The palace of Archanes is located in the suburb Tourkogitonia of Epano Archanes town. It came to light only in 1964 by the famous Cretan archaeologist Giannis Sakellarakis because, by then, only a few traces of the palace had been found. Some parts of the palace are still below the houses of modern Arhanes. The palace was equally rich and powerful with the palace of Knossos and seems to have had strong relations of dependence. The purpose of the palace and the Minoan town of Archanes, which occupied as much land as the modern town, was to control the rich and fertile mainland and to coordinate the many religious centers of the region (Anemospilia sanctuary, Giouchtas mount, necropolis in Fourni).
The palace complex followed a similar history to that of the other palaces of Minoan Crete; it was built in 1900BC, in 1700BC got damaged by an earthquake, was rebuilt but re-destroyed in 1600BC, got rebuilt and finally got destroyed in 1450BC. After the disaster of 1450BC, the city flourished again under Mycenaean rule till 1200BC.

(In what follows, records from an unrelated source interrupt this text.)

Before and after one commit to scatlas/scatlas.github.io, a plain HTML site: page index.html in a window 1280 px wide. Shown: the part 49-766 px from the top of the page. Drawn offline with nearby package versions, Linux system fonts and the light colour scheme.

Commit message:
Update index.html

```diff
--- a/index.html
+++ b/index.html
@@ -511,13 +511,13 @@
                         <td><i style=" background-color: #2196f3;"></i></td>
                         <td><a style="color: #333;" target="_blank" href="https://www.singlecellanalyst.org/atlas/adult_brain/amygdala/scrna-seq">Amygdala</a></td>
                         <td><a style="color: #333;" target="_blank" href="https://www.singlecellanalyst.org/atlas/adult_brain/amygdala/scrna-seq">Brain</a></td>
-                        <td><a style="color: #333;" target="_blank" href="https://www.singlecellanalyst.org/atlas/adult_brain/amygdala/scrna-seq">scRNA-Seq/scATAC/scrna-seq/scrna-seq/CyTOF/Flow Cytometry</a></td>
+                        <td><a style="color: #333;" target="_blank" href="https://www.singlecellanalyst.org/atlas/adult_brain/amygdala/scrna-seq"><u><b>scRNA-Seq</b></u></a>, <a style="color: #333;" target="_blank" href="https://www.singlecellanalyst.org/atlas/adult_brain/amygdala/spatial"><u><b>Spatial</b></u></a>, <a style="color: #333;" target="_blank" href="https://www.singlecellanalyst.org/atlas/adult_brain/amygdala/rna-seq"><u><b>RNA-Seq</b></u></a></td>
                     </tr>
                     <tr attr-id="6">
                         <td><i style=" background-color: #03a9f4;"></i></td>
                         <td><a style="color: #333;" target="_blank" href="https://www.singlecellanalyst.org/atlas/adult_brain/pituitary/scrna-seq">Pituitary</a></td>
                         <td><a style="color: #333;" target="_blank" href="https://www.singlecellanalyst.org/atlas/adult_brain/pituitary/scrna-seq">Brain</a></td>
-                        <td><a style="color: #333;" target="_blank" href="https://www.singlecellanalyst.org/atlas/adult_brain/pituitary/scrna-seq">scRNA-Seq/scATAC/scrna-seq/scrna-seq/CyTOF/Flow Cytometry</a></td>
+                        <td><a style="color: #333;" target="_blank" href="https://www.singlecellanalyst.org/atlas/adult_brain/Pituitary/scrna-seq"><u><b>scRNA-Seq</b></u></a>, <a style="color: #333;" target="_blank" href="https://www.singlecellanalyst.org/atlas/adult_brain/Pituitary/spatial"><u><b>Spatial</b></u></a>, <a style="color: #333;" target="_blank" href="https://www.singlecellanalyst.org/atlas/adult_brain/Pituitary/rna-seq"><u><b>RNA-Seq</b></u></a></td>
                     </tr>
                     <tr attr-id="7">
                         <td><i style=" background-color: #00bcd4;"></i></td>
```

In Tourkogitonia, to date, the main core of the palace has been identified, as well as the theater, the Archive (where plaques with inscriptions with the Minoan script Linear A), sanctuaries, an imposing entrance, compartments, cisterns, hydraulic system, etc. The palace had probably two floors and the walls were decorated with frescoes. Inside the palace, hundreds of objects and ritual vessels were found, such as figurines, portable altars, decorated jars, vases and cups, seals made of steatite, human heads made of ivory and … flower pots! Most of the findings are exhibited in the Archaeological Museum of Archanes and the Archaeological Museum in Heraklion